I really like some of the concepts and frameworks offered by Kim and Mauborgne in their best-selling book, Blue Ocean Strategy. However, I think they do a disservice to themselves by positioning their framework against Michael Porter's classic work on strategy. To me, they set up a straw man for the purpose of making their argument more interesting and provocative, but it's not an accurate depiction of Porter's ideas. Moreover, some of the assertions they make simply don't hold water. For instance, they hold up Southwest Airlines as one of their examples, yet how can one possible argue that they are an example of a firm that has achieved both low cost and differentiation? Remember, in Porter's framework, differentiation does NOT mean simply being different. It means charging a price premium, and in so doing, driving a wider wedge between willingness to pay and cost than the average industry rival. Southwest clearly is not about differentiation in that sense. They are a classic low cost competitor.
In their work, Kim and Mauborgne use Curves, the women's fitness center, as one of their examples of a blue ocean strategy. Yet, today, we read in the Wall Street Journal that Curves has hit hard times. The firm has closed roughly 1/3 of its outlets in the past three years. What's interesting to me is that I've often taught a case study about the fitness center industry as a mechanism for introducing Porter's five forces framework of industry analysis. Using that framework, one concludes rather quickly that the fitness center industry is a horrible one. It's incredibly unattractive. It seems, then, that the unattractive industry structure has overwhelmed the "blue ocean" aspects of the Curve strategy. Perhaps Porter's framework is more useful than Kim and Mauborgne care to acknowledge.

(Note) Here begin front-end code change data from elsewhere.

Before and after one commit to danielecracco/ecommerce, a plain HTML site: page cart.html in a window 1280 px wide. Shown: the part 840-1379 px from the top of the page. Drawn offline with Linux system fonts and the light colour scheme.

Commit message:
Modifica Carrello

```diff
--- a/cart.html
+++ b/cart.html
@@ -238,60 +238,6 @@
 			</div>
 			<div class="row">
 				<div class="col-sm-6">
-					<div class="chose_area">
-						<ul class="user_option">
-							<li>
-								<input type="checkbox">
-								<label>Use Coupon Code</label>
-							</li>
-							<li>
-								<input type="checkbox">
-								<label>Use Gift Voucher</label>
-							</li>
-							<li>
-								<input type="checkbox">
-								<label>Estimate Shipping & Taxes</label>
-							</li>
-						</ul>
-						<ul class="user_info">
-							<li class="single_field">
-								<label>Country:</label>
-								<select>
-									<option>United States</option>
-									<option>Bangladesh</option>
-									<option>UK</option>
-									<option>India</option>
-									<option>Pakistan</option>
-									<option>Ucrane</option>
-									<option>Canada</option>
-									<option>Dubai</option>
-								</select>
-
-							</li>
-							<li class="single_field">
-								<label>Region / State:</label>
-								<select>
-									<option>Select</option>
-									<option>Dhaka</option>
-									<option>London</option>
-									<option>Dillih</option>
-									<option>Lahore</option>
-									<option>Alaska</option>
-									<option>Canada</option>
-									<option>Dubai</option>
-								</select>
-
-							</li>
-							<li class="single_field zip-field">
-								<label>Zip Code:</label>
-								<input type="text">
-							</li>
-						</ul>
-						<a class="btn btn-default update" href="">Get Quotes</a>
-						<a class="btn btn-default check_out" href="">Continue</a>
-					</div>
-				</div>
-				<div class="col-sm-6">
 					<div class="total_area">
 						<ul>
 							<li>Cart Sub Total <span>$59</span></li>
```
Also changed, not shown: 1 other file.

It reminds me of a great quote from Warren Buffett: "When a manager with a reputation for brilliance tackles a business with a reputation for bad economics, the reputation of the business remains intact."